Setting up a browser driver once is not that complicated, but as browser release cycles got shorter, and now we have a new Chrome/Firefox/Edge version every 4-6 weeks, the task of keeping the browser driver in sync with the browser version is not that easy anymore.
Selenium Manager is a new tool that helps to get a working environment to run Selenium out of the box. Beta 1
of Selenium Manager will configure the browser drivers for Chrome, Firefox, and Edge if they are not present
To run a Selenium test with Selenium 4.6, you only need to have Chrome, Firefox, or Edge installed. If you already have browser drivers installed, this feature will be ignored. If you’d like to help us test it, though, delete your drivers or remove your third party driver manager and things should still “just work.” If they don’t, please file a bug report.
Future releases of Selenium Manager will eventually even download browsers if necessary.
Inspired by Open Source and the Selenium Community
Selenium Manager is not a completely new solution. Over the years, several third-party projects in the Selenium ecosystem emerged. Such as: WebDriverManager for Java, webdriver-manager for Python, webdrivers for Ruby, and WebDriverManager.Net for C#.
All these projects served as an inspiration and as a clear sign that the community needed this feature to be built-in Selenium. In addition, a survey done on January 2021 showed that most Selenium users want to get rid of the driver management problem. Plus, the fact that the driver installation page is by far the most visited one in the Selenium documentation.

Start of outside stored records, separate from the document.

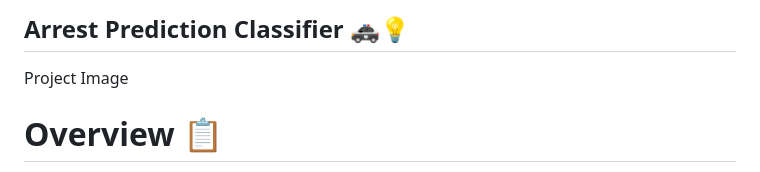
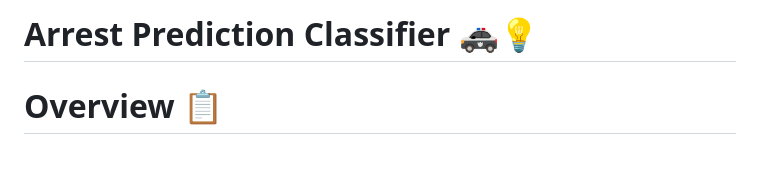
Before and after one commit to AzizBenAli/Arrest-or-Acquit-AI-Predictions-in-Justice, a Markdown page: README.md, the part around the change. Rendered like a GitHub page.

```diff
--- a/README.md
+++ b/README.md
@@ -1,5 +1,5 @@
-## Arrest Prediction Classifier 🚓💡
-Project Image
+# Arrest Prediction Classifier 🚓💡
+
 
 # Overview 📋
 This thrilling project focuses on developing a high-tech machine learning model to predict whether an individual should be arrested or not based on various features and circumstances recorded during traffic stops. We employ data analysis, feature engineering, and machine learning wizardry to build and evaluate three different models: Random Forest, K-Nearest Neighbors (KNN), and a Stacked Ensemble Model.
```
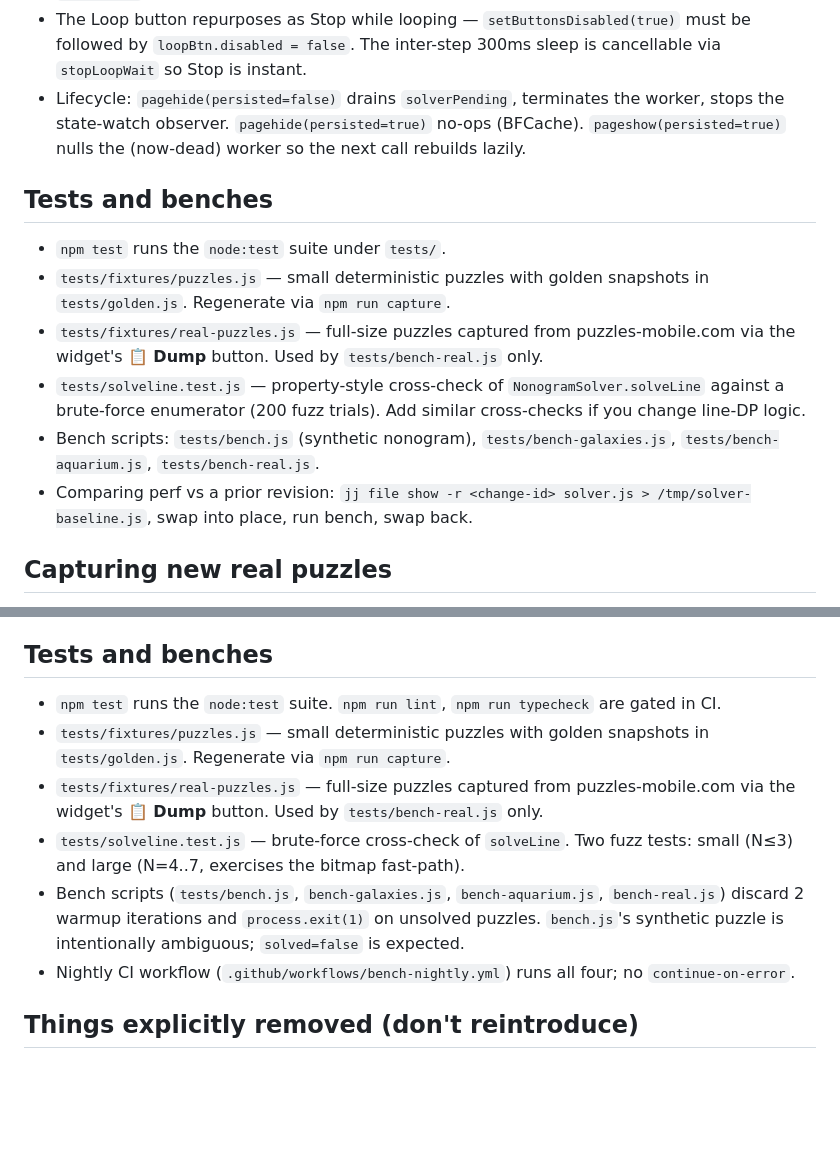
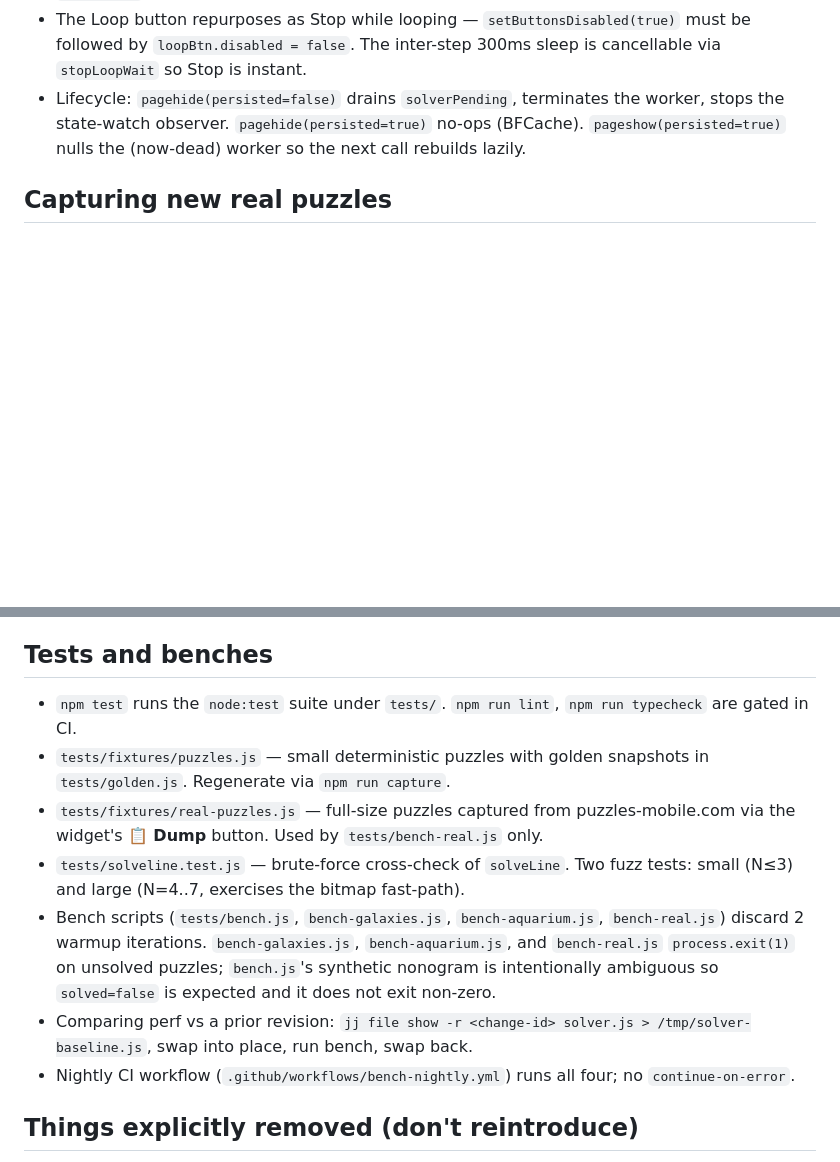
Before and after one commit to QuanDo2000/chrome-puzzle-solver, a Markdown page: CLAUDE.md, 2 parts joined by grey strips. GitHub-like rendering; blank space fills up the shorter version.

Commit message:
docs(claude): merge duplicate 'Tests and benches' section, correct bench exit claim
The duplicate section had drifted — the second copy overstated 'process.exit(1)
on unsolved puzzles' as a property of all four bench scripts, but tests/bench.js
(synthetic ambiguous nonogram) deliberately doesn't exit non-zero. Merge into
one accurate section.

```diff
--- a/CLAUDE.md
+++ b/CLAUDE.md
@@ -83,15 +83,6 @@ Content scripts share the page's origin, so `new Worker(chrome.runtime.getURL('s
 - The Loop button repurposes as Stop while looping — `setButtonsDisabled(true)` must be followed by `loopBtn.disabled = false`. The inter-step 300ms sleep is cancellable via `stopLoopWait` so Stop is instant.
 - Lifecycle: `pagehide(persisted=false)` drains `solverPending`, terminates the worker, stops the state-watch observer. `pagehide(persisted=true)` no-ops (BFCache). `pageshow(persisted=true)` nulls the (now-dead) worker so the next call rebuilds lazily.
 
-## Tests and benches
-
-- `npm test` runs the `node:test` suite under `tests/`.
-- `tests/fixtures/puzzles.js` — small deterministic puzzles with golden snapshots in `tests/golden.js`. Regenerate via `npm run capture`.
-- `tests/fixtures/real-puzzles.js` — full-size puzzles captured from puzzles-mobile.com via the widget's **📋 Dump** button. Used by `tests/bench-real.js` only.
-- `tests/solveline.test.js` — property-style cross-check of `NonogramSolver.solveLine` against a brute-force enumerator (200 fuzz trials). Add similar cross-checks if you change line-DP logic.
-- Bench scripts: `tests/bench.js` (synthetic nonogram), `tests/bench-galaxies.js`, `tests/bench-aquarium.js`, `tests/bench-real.js`.
-- Comparing perf vs a prior revision: `jj file show -r <change-id> solver.js > /tmp/solver-baseline.js`, swap into place, run bench, swap back.
-
 ## Capturing new real puzzles
 
 Click the widget's **📋 Dump** button on any puzzle page. It writes a JSON snippet (matching the `real-puzzles.js` format) to the clipboard and to `console.log` with prefix `[puzzle-solver dump]`. On extractor failure the snippet includes a `diagnostic` block with the shape of `window.Game` — paste that back to patch `dumpPuzzleForBench()` in `main-world.js`.
@@ -105,11 +96,12 @@ Click the widget's **📋 Dump** button on any puzzle page. It writes a JSON sni
 
 ## Tests and benches
 
-- `npm test` runs the `node:test` suite. `npm run lint`, `npm run typecheck` are gated in CI.
+- `npm test` runs the `node:test` suite under `tests/`. `npm run lint`, `npm run typecheck` are gated in CI.
 - `tests/fixtures/puzzles.js` — small deterministic puzzles with golden snapshots in `tests/golden.js`. Regenerate via `npm run capture`.
 - `tests/fixtures/real-puzzles.js` — full-size puzzles captured from puzzles-mobile.com via the widget's **📋 Dump** button. Used by `tests/bench-real.js` only.
 - `tests/solveline.test.js` — brute-force cross-check of `solveLine`. Two fuzz tests: small (N≤3) and large (N=4..7, exercises the bitmap fast-path).
-- Bench scripts (`tests/bench.js`, `bench-galaxies.js`, `bench-aquarium.js`, `bench-real.js`) discard 2 warmup iterations and `process.exit(1)` on unsolved puzzles. `bench.js`'s synthetic puzzle is intentionally ambiguous; `solved=false` is expected.
+- Bench scripts (`tests/bench.js`, `bench-galaxies.js`, `bench-aquarium.js`, `bench-real.js`) discard 2 warmup iterations. `bench-galaxies.js`, `bench-aquarium.js`, and `bench-real.js` `process.exit(1)` on unsolved puzzles; `bench.js`'s synthetic nonogram is intentionally ambiguous so `solved=false` is expected and it does not exit non-zero.
+- Comparing perf vs a prior revision: `jj file show -r <change-id> solver.js > /tmp/solver-baseline.js`, swap into place, run bench, swap back.
 - Nightly CI workflow (`.github/workflows/bench-nightly.yml`) runs all four; no `continue-on-error`.
 
 ## Things explicitly removed (don't reintroduce)
```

Selenium Manager in detail
Selenium Manager is a CLI (Command-Line Interface) tool developed in Rust to allow cross platform execution.
On its beta 1 version, Selenium Manager is invoked transparently by the Selenium bindings when no browser
driver is detected on the
PATH or no third party driver manager is being used.
You can also use Selenium Manager without the Selenium bindings. While we plan to do formal releases in the future, for now, the binaries can be found directly on the Selenium repository. Check the different parameters and options by running the following command:
$ ./selenium-manager --help
A quick example showing how
ChromeDriver gets configured can be seen below:
$ ./selenium-manager --browser chrome INFO /home/boni/.cache/selenium/chromedriver/linux64/106.0.5249.61/chromedriver
If you maintain a WebDriver based project and would like to use Selenium Manager as well, join us in our community channels and we would be happy to help. Also, if you are interested in contributing, for detailed instructions and information check the project’s README.
Selenium Manager is still under development, features will be added and bugs fixed along with each release. However, you as a member of the Selenium community are key part on the future success of this new tool. Please report ideas or bugs through our issue tracker and join the conversation through our community channels. Looking forward to your feedback!